"It was awesome," Hessman said to MiLB.com. "After I hit it, the whole team came out there outside the dugout to congratulate me, high fives and hugs all around. ... It's been good, been fun, the whole process of going after it. It was nice to see my teammates celebrating and have a good time with it."
Hessman's power surge has taken him to the Major Leagues, but only for brief periods of time. The corner infielder is a career .188 hitter with 14 homers in 109 games in the Major Leagues, and he batted .192 with six home runs in a brief audition for Orix of Japan's Pacific League in 2011.
One of Hessman's biggest moments came in 2001, when he was playing in the Arizona Fall League. Hessman, playing for the Phoenix Desert Dogs, led his team to a 12-8 win over the Grand Canyon Rafters with a walk-off grand slam in the first Arizona Fall League championship game.
But in Triple-A, Hessman has consistently been one of the league's most dangerous hitters.
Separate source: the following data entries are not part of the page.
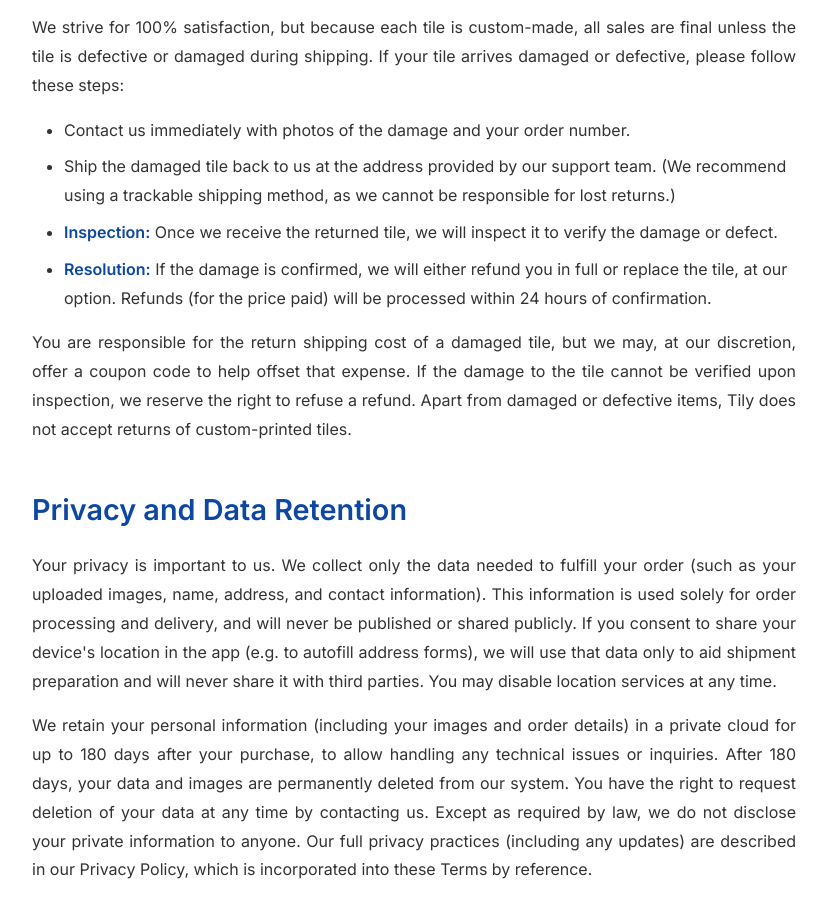
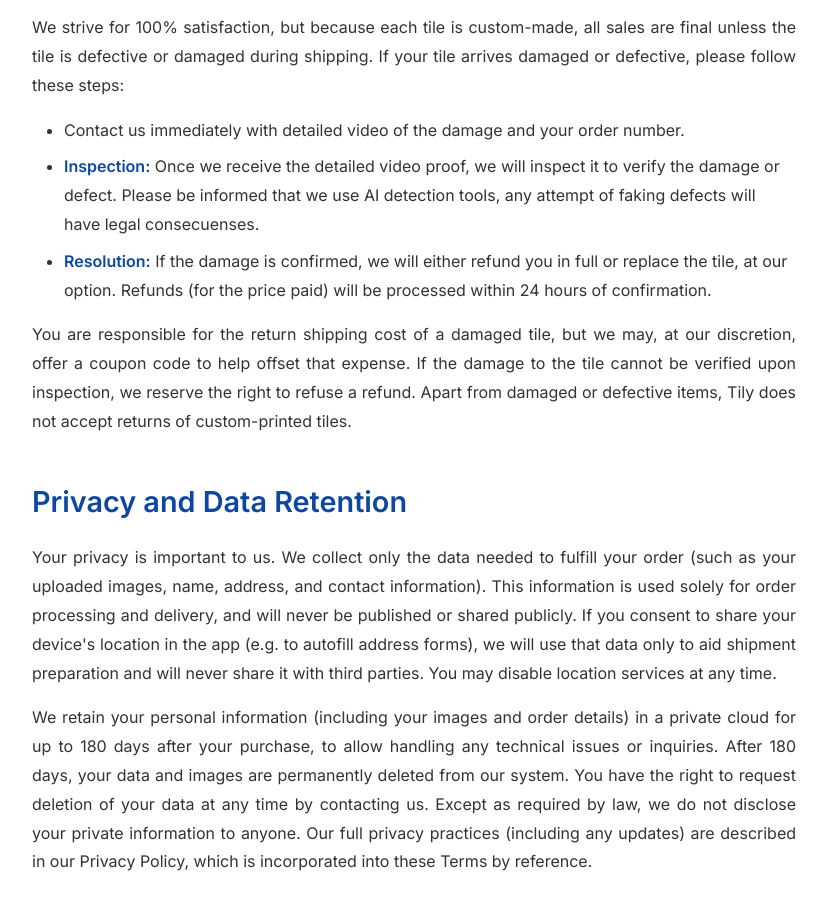
Before and after one commit to alexfila/tily-website, a plain HTML site: page terms.html in a window 1280 px wide. Shown: the part 1930-2843 px from the top of the page, without its empty margins (226-1053 px from the left). Drawn offline with Linux system fonts and the light colour scheme.

Commit message:
Revise returns policy to require video proof
Updated the returns and refunds policy to include video proof for damaged tiles and added legal consequences for faking defects.

```diff
--- a/terms.html
+++ b/terms.html
@@ -169,9 +169,8 @@
                 <h2>Returns and Refunds</h2>
                 <p>We strive for 100% satisfaction, but because each tile is custom-made, all sales are final unless the tile is defective or damaged during shipping. If your tile arrives damaged or defective, please follow these steps:</p>
                 <ul>
-                    <li>Contact us immediately with photos of the damage and your order number.</li>
-                    <li>Ship the damaged tile back to us at the address provided by our support team. (We recommend using a trackable shipping method, as we cannot be responsible for lost returns.)</li>
-                    <li><strong>Inspection:</strong> Once we receive the returned tile, we will inspect it to verify the damage or defect.</li>
+                    <li>Contact us immediately with detailed video of the damage and your order number.</li>
+                    <li><strong>Inspection:</strong> Once we receive the detailed video proof, we will inspect it to verify the damage or defect. Please be informed that we use AI detection tools, any attempt of faking defects will have legal consecuenses.</li>
                     <li><strong>Resolution:</strong> If the damage is confirmed, we will either refund you in full or replace the tile, at our option. Refunds (for the price paid) will be processed within 24 hours of confirmation.</li>
                 </ul>
                 <p>You are responsible for the return shipping cost of a damaged tile, but we may, at our discretion, offer a coupon code to help offset that expense. If the damage to the tile cannot be verified upon inspection, we reserve the right to refuse a refund. Apart from damaged or defective items, Tily does not accept returns of custom-printed tiles.</p>
```
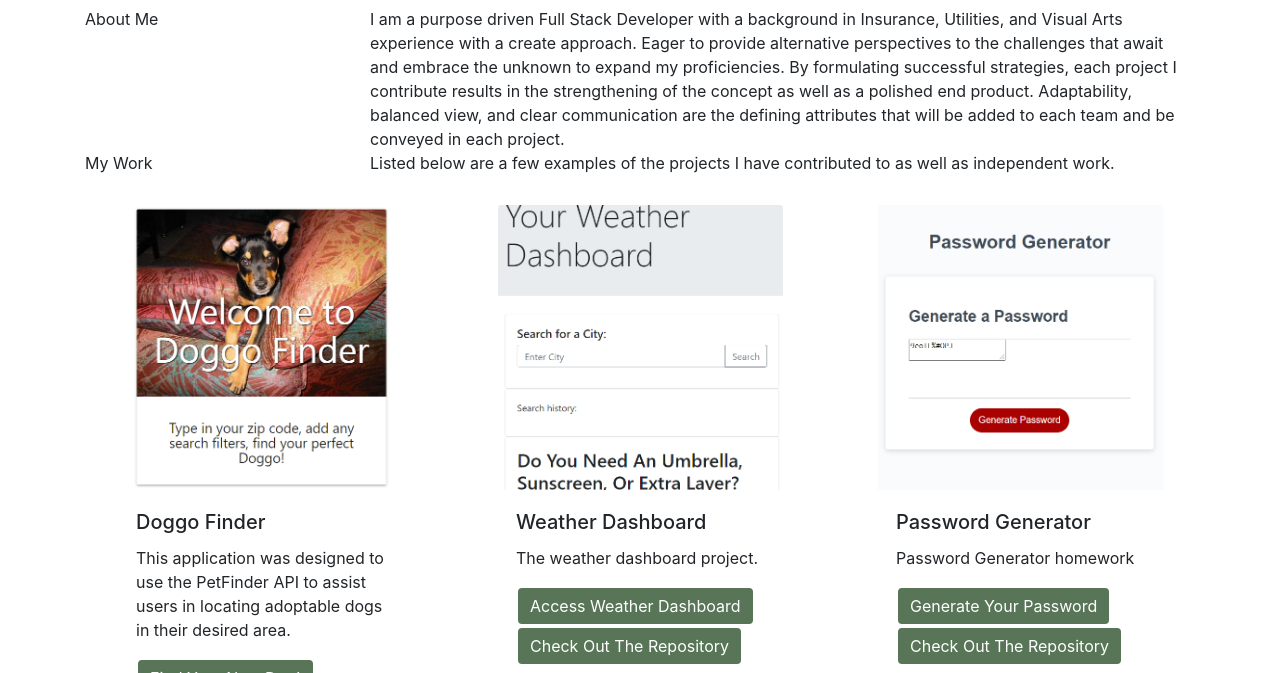
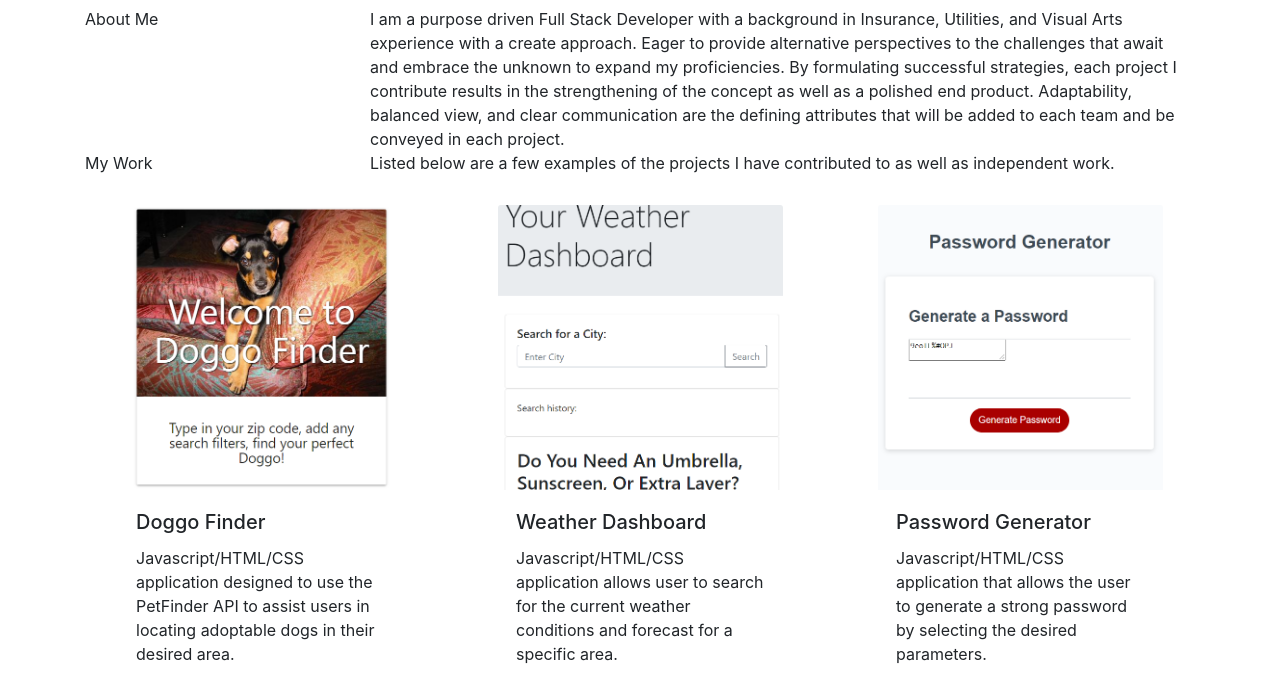
Before and after one commit to Kygandao/Portfolio2.0, a plain HTML site: page index.html in a window 1280 px wide. Shown: the part 279-952 px from the top of the page. Drawn offline with nearby package versions, Linux system fonts and the light colour scheme.

Commit message:
added project descriptions

```diff
--- a/index.html
+++ b/index.html
@@ -72,8 +72,7 @@
           <img id="card-img" src="./Images/DoggoFinder.png" class="card-img-top" alt="Doggo Finder Screenshot">
           <div class="card-body">
             <h5 class="card-title">Doggo Finder</h5>
-            <p class="card-text">This application was designed to use the PetFinder API to assist users in locating
-              adoptable dogs in their desired area.</p>
+            <p class="card-text">Javascript/HTML/CSS application designed to use the PetFinder API to assist users in locating adoptable dogs in their desired area.</p>
             <a href="https://windowmac.github.io/Pet_Locator/" target="_blank" class="btn btn-primary">Find Your New
               Dog!</a>
             <a href="https://github.com/Windowmac/Pet_Locator" target="_blank" class="btn btn-primary">Check Out The Repository</a>
@@ -87,7 +86,7 @@
             alt="Weather Dashboard Screenshot">
           <div class="card-body">
             <h5 class="card-title">Weather Dashboard</h5>
-            <p class="card-text">The weather dashboard project.</p>
+            <p class="card-text">Javascript/HTML/CSS application allows user to search for the current weather conditions and forecast for a specific area.</p>
             <a href="https://kygandao.github.io/Weather-Dashboard/" target="_blank" class="btn btn-primary">Access
               Weather Dashboard</a>
             <a href="https://github.com/Kygandao/Weather-Dashboard" target="_blank" class="btn btn-primary">Check Out The Repository</a>
@@ -101,7 +100,7 @@
             alt="Password Generator Screenshot">
           <div class="card-body">
             <h5 class="card-title">Password Generator</h5>
-            <p class="card-text">Password Generator homework</p>
+            <p class="card-text">Javascript/HTML/CSS application that allows the user to generate a strong password by selecting the desired parameters.</p>
             <a href="https://kygandao.github.io/Random-Password-Generator/" target="_blank"
               class="btn btn-primary">Generate Your Password</a>
             <a href="https://github.com/Kygandao/Random-Password-Generator" target="_blank" class="btn btn-primary">Check Out The Repository</a>
```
Hessman is one of just seven Minor Leagues to hit 400 home runs. He's chasing Nick Cullop -- who had 420 home runs in the Minors between 1920-44 -- for sixth place on the all-time charts.
Hessman, originally drafted by the Braves, hit his first 15 Triple-A homers for Richmond in the 2003 campaign. He came back the next season and went deep 14 times before being granted free agency for the first time. Hessman signed with the Tigers' organization and hit 140 home runs for Triple-A Toledo between 2005-09. And after a few seasons away, he went back to Toledo this year.
Hessman, 36 years old, is hitting .252 with 15 homers for Toledo, a run that follows two highly successful seasons for other teams. Hessman hit 35 homers for Triple-A Oklahoma City in Houston's farm system in 2012, and then he hit 25 homers for Triple-A Louisville in Cincinnati's chain last year.
Where will the road end? Can Hessman hang on to hit 500 or 600 homers in the Minor Leagues? Does he want to play until after his 40th birthday? Hessman is too busy playing to think about the end of the line.
"Honestly, I haven't put a lot of thought into it," Hessman said. "My thoughts are just trying to stay healthy and stay on the field to compete and try to give my team a chance to win.
"I think once my playing days are over, or once the year is over with, maybe I can take a step back a little bit and look at it in a different perspective and see what was really going on. But like I said, I'm just enjoying the process and enjoying going out and playing the game."